“Just off a turnover,” Ryan said. “Schrank made a great chip off the boards, and I was able pick it up and carry through with some speed and manage to beat the goalie and had the far side open and tucked it in.”
Another power play for Elmira meant another goal at 16:33 to make it 5-0. The Soaring Eagles completely controlled the puck with constant movement as Trinity simply stood around. Finally, McKenna alone in front was fed the puck and easily converted the one-timer.
Trinity broke the shutout when Naoto Hamashima snuck one in that bounced around and squeezed through Tuttle.

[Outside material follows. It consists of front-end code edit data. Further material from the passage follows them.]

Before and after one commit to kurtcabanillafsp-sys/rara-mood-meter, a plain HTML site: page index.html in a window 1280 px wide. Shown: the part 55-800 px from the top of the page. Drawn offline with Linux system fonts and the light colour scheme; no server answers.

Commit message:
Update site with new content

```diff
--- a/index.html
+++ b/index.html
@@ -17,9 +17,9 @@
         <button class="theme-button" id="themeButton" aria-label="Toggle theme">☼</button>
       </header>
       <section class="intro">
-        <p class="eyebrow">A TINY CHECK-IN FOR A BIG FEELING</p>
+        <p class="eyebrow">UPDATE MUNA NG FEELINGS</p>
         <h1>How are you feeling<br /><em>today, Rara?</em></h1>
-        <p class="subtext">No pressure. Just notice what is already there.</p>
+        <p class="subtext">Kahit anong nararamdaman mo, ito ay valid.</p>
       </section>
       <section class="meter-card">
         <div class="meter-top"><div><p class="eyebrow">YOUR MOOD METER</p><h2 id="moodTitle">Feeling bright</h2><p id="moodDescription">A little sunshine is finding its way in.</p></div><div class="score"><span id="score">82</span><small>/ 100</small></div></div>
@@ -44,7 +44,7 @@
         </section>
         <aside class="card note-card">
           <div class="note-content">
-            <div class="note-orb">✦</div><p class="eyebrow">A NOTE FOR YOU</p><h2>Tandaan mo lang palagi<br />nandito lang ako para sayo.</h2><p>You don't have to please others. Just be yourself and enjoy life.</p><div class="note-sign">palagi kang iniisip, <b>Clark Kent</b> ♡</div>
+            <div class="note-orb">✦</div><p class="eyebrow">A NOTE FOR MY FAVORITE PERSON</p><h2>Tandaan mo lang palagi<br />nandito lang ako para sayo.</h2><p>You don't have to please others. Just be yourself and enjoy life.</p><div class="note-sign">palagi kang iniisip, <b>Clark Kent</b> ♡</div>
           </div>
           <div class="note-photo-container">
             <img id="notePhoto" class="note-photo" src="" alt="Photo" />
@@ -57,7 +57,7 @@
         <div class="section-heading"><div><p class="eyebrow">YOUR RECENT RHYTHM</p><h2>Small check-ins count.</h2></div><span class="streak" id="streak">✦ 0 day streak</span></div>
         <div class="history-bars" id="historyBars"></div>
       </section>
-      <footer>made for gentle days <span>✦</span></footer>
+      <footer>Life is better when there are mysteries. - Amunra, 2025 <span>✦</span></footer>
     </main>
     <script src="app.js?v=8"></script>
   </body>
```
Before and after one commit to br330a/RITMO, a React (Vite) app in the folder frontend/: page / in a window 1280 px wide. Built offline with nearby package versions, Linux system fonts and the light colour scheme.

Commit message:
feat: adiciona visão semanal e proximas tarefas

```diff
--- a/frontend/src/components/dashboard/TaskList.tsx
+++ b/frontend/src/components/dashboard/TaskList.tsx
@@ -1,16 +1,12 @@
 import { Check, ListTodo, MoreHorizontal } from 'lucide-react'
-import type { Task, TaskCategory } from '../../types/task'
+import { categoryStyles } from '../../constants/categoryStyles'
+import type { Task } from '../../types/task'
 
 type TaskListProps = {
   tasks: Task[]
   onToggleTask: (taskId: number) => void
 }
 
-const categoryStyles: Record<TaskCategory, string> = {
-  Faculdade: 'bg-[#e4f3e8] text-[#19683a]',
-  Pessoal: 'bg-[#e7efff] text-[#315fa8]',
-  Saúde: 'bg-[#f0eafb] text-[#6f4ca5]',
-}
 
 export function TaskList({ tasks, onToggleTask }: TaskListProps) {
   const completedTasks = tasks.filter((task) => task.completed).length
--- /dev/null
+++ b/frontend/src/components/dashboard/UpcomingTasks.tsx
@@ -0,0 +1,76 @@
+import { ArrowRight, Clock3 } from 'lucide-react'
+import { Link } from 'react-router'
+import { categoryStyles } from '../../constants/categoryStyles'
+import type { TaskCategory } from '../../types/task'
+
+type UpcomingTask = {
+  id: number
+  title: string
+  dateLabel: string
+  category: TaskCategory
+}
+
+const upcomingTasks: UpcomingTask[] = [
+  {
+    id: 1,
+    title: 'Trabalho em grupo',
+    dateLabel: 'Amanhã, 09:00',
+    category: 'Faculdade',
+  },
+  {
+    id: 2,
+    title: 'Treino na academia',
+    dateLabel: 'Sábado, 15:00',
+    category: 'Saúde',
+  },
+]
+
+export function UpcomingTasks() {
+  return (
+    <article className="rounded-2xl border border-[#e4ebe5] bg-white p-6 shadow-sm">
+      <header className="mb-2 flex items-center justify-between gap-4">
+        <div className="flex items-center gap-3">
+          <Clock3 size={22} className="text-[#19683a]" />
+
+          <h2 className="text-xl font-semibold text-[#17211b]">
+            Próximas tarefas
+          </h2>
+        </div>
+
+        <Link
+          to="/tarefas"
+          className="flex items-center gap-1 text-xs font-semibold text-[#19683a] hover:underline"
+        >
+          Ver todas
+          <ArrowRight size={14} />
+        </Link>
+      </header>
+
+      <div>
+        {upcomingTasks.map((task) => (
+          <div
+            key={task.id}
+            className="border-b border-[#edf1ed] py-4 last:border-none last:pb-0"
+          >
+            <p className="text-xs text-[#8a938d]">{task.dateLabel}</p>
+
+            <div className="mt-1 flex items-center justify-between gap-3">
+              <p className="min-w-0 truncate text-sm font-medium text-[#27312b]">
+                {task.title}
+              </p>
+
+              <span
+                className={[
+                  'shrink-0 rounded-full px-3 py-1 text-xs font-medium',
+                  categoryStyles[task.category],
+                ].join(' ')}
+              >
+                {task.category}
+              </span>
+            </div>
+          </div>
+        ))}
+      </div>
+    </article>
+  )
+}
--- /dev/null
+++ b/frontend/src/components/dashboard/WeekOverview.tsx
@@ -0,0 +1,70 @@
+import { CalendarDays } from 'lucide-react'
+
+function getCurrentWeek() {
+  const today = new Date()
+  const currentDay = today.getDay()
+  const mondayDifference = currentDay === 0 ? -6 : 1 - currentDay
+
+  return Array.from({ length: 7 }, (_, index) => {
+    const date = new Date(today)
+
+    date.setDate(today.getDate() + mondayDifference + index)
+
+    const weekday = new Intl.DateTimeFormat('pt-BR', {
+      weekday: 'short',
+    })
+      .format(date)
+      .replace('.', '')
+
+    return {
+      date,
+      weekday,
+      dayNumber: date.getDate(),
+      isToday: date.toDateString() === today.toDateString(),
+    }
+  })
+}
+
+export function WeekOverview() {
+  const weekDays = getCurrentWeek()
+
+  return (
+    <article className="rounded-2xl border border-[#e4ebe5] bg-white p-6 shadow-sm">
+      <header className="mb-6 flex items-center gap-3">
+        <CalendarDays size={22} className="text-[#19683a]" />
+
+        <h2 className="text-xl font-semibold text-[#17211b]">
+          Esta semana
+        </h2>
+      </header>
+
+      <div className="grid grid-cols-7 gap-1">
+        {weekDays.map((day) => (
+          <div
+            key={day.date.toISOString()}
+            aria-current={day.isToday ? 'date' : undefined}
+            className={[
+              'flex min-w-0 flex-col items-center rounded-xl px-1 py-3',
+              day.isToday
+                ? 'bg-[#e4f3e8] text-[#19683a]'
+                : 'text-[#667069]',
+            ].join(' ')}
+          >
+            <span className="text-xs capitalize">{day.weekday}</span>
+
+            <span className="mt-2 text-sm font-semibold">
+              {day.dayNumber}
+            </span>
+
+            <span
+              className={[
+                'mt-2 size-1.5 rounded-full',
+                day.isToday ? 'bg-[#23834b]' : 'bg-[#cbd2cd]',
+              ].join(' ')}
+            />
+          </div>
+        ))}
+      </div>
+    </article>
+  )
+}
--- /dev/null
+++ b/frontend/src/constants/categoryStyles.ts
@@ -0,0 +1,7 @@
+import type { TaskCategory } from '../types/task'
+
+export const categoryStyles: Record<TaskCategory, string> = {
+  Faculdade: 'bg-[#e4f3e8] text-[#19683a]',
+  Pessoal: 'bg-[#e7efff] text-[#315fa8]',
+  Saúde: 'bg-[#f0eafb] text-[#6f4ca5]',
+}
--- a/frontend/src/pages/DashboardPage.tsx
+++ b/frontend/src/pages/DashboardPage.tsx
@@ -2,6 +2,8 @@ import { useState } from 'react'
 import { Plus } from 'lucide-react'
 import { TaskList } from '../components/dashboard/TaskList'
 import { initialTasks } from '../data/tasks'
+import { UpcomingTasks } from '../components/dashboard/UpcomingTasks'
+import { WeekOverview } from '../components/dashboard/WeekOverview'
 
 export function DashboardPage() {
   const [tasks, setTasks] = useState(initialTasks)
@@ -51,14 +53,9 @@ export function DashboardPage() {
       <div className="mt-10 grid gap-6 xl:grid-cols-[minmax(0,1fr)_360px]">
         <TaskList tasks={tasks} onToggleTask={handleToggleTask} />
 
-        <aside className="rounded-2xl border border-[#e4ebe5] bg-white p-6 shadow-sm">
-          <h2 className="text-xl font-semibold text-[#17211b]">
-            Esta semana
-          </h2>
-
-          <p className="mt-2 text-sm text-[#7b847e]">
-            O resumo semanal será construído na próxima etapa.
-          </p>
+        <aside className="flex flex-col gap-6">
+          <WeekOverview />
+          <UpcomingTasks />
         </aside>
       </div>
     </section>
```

“I didn’t think whether I should pass or anything,” Hamashima said. “I just wanted to do something.”
“Defensive breakdown on our part,” Tuttle said. “Just came out of the corner, hit off a player’s skate, and I kind of felt it go through.”
Before that goal, it appeared Trinity had broken the shutout earlier in the period. A Houli backhand sailed over the far shoulder of Tuttle and appeared to sneak underneath the upper corner. However, the goal light never went on, and play continued as the refs never signaled a goal, saying later it did not cross the line.
Linden started and ended the scoring with a power play tally at 16:17. Linden received a pass at the right faceoff circle, patiently waited for the defender to slide down to block the shot and lift it over him. It sailed high over the arm of the goalie and inside the near post.
Elmira went three-for-eight with the man advantage.
“Coach [Dean] Jackson and coach [Greg] Moore run that power play, and I thought they did a fantastic job this week getting back to the basics,” Ceglarski said. “Having watched the video tape of Trinity, it looked like they were pretty passive on their penalty kill, and when you have a team that can move the puck pretty well and passive penalty killers, it makes for a lot of movement, and we were able to capitalize on it tonight.”
Trinity finishes their season at 16-11-2 after playing four games in seven days.
“I think it’s very important to get this point,” Cataruzolo said. “You realize as a group you will be able to reflect at some point and realize how hard it is to get to this point. It’s been a very special run for us. It’s a great experience for our younger guys. I’m very proud of this group.”
Elmira (20-3-5) will face a longtime rival, Plattsburgh in the semifinals at Lake Placid next Saturday.
“We’re going to savor this one for the next 24 hours,” Ceglarski said. “We beat Plattsburgh earlier in the year, but I said since the day we played them and all year long, they are the best team that I’ve seen this year.”